## [Exercise requirements]
Look through the entries below. Say how many lines include "header", with nothing added.

[Web document revisions]
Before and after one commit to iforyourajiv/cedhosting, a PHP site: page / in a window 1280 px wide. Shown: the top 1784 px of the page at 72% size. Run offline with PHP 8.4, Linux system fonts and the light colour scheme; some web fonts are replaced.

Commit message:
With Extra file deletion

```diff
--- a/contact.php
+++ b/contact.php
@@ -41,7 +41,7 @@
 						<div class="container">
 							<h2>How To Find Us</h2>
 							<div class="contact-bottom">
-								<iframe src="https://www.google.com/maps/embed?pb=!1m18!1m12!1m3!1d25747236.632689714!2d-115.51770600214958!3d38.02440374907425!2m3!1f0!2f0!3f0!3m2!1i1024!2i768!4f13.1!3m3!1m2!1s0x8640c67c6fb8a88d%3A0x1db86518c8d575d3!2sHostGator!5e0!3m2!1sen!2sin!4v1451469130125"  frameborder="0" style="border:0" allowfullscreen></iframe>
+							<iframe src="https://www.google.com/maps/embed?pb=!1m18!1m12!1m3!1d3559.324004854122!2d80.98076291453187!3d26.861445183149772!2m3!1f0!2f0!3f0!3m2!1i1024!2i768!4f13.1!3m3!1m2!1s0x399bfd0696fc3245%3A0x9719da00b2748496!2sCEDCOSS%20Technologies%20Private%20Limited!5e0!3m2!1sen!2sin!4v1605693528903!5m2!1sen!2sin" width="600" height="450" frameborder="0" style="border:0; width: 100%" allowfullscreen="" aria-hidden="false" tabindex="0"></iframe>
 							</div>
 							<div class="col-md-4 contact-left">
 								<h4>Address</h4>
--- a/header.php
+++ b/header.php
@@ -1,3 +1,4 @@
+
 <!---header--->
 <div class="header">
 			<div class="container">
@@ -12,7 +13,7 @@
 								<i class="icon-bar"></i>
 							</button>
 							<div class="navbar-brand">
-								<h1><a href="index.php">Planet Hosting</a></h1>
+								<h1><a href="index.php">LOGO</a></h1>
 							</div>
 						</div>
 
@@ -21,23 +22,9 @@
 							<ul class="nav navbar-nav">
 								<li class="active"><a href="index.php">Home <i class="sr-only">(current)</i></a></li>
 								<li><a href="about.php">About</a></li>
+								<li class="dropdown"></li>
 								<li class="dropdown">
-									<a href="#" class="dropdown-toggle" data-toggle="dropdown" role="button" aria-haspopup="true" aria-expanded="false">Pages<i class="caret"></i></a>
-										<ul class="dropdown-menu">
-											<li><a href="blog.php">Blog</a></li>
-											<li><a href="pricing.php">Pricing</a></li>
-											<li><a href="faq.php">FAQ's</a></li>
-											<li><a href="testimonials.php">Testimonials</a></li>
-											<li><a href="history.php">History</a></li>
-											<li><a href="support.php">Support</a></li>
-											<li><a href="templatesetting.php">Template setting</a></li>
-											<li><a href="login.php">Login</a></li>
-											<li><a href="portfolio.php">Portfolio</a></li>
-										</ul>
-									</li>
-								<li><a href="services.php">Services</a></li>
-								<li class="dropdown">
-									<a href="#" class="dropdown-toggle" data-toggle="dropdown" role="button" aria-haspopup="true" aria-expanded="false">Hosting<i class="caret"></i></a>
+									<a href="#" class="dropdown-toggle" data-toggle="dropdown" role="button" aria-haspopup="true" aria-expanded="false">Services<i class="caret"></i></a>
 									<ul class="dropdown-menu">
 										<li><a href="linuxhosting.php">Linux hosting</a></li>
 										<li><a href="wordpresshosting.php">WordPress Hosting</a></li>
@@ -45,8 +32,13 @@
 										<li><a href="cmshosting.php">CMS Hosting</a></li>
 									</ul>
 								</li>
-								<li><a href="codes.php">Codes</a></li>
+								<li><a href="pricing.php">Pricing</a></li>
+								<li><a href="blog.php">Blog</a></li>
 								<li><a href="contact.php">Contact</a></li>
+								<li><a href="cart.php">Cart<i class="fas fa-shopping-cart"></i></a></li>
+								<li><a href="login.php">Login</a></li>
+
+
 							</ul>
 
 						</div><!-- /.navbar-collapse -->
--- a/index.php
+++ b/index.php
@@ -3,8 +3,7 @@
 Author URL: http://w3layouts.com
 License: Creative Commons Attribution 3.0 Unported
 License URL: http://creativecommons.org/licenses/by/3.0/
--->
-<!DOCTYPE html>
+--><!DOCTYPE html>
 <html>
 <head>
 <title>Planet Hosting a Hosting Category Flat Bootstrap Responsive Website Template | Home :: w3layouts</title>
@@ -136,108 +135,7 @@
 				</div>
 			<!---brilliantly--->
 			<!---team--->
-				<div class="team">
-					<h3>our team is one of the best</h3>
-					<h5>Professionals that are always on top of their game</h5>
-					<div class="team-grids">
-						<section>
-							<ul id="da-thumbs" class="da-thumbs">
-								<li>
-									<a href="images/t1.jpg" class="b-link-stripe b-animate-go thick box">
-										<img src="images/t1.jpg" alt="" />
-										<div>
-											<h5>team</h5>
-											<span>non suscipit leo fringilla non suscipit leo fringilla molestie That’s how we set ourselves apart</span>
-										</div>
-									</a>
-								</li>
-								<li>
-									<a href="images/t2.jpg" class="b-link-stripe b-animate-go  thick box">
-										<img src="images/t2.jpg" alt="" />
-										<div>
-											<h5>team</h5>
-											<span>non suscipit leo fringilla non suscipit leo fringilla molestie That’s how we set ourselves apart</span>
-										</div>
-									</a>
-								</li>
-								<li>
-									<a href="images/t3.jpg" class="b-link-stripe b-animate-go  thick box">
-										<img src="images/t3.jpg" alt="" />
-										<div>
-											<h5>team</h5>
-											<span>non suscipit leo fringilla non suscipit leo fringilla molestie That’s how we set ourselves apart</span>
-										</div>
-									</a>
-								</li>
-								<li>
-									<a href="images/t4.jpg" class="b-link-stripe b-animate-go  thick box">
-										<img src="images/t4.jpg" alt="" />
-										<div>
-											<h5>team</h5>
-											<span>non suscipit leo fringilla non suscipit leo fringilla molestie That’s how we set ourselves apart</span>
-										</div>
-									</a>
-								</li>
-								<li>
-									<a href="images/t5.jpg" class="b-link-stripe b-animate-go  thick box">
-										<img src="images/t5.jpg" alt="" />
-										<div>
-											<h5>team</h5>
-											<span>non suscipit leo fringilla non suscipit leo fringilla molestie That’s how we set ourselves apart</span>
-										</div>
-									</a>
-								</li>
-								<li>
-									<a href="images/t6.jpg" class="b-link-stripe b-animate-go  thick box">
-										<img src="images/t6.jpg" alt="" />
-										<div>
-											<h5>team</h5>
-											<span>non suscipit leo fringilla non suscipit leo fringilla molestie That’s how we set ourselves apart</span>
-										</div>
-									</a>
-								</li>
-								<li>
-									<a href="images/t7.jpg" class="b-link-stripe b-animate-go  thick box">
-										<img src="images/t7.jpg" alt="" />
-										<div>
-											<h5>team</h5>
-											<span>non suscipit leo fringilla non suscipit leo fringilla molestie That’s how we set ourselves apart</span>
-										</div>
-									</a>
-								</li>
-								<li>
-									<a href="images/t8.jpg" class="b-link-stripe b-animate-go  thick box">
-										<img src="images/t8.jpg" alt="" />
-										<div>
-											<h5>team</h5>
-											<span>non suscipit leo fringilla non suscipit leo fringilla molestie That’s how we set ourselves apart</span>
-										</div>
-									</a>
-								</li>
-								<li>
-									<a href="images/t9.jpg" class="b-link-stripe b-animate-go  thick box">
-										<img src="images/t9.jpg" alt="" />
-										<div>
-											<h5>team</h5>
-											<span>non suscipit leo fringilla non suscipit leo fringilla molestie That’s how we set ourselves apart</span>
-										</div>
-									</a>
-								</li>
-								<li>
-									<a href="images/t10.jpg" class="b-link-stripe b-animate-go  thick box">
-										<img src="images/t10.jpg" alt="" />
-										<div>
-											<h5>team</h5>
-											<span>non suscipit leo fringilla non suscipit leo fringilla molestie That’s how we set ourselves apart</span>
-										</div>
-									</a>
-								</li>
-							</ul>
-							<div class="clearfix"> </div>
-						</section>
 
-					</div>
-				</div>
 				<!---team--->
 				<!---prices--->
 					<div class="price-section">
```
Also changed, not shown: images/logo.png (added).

## [Task answer]
4